_Your goal_
Please return the lines of the data that contain "other".

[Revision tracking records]

*** Begin section ***

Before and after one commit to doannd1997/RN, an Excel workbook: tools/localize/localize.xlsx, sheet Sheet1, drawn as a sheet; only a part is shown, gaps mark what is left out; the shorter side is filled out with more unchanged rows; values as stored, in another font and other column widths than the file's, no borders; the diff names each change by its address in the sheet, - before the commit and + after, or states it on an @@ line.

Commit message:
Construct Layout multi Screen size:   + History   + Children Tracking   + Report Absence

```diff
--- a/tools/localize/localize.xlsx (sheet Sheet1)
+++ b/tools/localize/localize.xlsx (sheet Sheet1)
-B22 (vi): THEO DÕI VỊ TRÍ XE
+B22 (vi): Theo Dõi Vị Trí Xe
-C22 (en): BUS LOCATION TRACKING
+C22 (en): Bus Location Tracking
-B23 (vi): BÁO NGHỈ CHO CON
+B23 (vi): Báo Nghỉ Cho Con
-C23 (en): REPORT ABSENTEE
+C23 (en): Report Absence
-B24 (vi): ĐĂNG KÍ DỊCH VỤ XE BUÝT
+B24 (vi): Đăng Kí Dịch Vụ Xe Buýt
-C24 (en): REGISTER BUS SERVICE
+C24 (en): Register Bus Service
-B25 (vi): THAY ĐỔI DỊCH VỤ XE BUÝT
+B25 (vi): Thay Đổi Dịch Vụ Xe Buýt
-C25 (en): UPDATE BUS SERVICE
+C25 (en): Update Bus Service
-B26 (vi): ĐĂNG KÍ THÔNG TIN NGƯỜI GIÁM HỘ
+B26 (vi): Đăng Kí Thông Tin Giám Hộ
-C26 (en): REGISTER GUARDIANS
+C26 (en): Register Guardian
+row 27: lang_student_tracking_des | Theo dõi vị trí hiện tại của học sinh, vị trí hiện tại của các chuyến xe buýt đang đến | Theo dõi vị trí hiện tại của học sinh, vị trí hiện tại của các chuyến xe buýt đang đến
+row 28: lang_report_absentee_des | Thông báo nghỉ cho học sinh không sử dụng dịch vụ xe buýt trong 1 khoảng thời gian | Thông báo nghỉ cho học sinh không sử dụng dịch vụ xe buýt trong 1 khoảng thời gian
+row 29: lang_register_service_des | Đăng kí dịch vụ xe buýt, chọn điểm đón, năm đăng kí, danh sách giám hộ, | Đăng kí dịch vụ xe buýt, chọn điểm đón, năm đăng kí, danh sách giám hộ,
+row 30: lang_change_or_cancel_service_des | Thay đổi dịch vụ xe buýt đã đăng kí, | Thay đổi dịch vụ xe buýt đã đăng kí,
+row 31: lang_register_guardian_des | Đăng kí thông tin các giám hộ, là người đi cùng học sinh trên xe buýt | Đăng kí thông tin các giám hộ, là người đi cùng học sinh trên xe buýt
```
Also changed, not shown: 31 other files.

*** End section ***

_Answer to the exercise_
Before and after one commit to doannd1997/RN, an Excel workbook: tools/localize/localize.xlsx, sheet Sheet1, drawn as a sheet; only a part is shown, gaps mark what is left out; the shorter side is filled out with more unchanged rows; values as stored, in another font and other column widths than the file's, no borders; the diff names each change by its address in the sheet, - before the commit and + after, or states it on an @@ line.
Also changed, not shown: 31 other files.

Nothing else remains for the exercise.